(Aim of the exercise): Each line below with the string "Components" should be copied.
───── Data records ─────
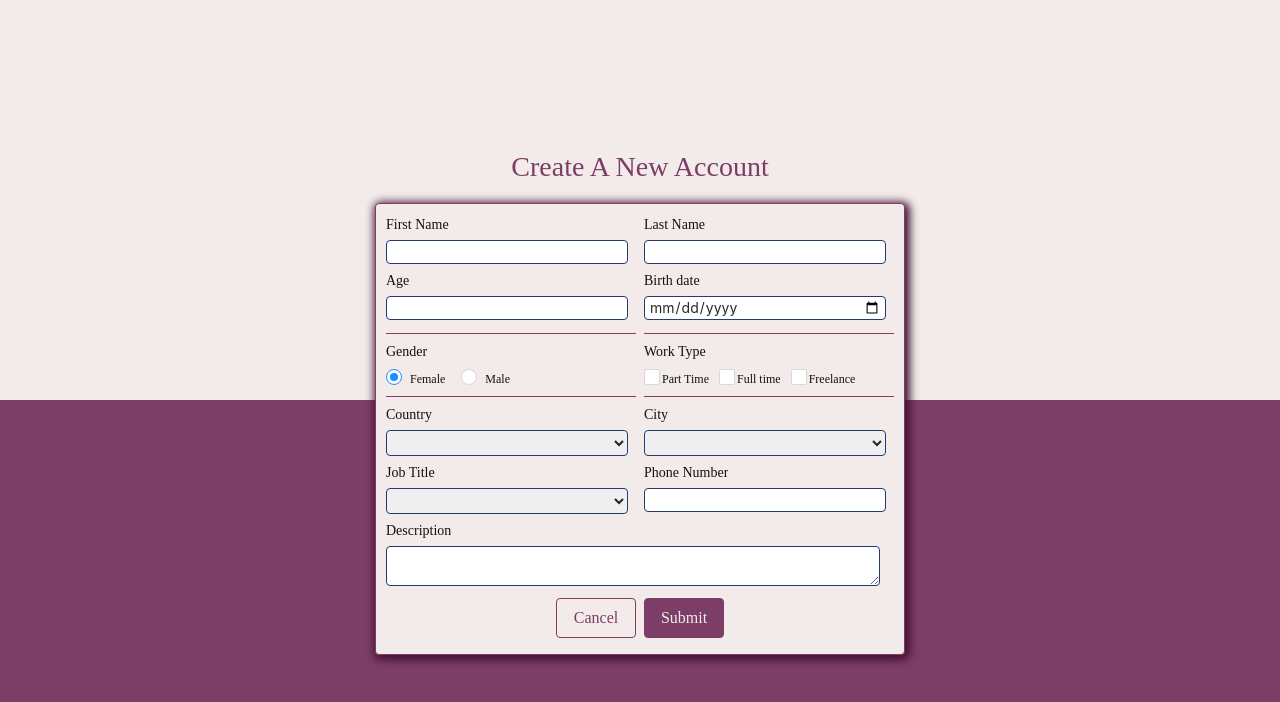
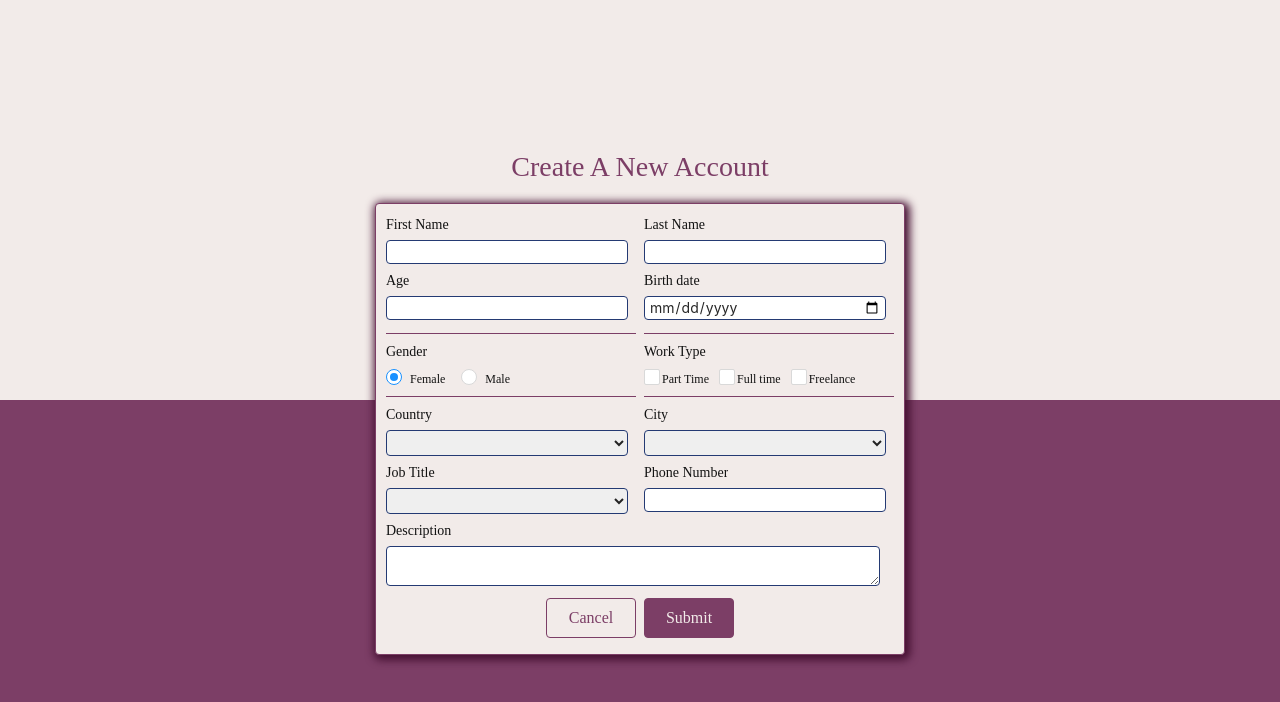
Before and after one commit to NasrinLatifi/Alopeyk-challenge, a React (Create React App) app: page /account in a window 1280 px wide. Shown: the top 702 px of the page. Built offline with nearby package versions, Linux system fonts and the light colour scheme.

Commit message:
fix/style

```diff
--- a/src/Components/Form/_form.scss
+++ b/src/Components/Form/_form.scss
@@ -16,7 +16,7 @@
     width: 100%;
     button {
       height: 40px;
-      width: 80px;
+      width: 90px;
       border-radius: 4px;
       border: #7c3e66 1px solid;
       font-size: 16px;
```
─────
(The completed task):
--- a/src/Components/Form/_form.scss
+++ b/src/Components/Form/_form.scss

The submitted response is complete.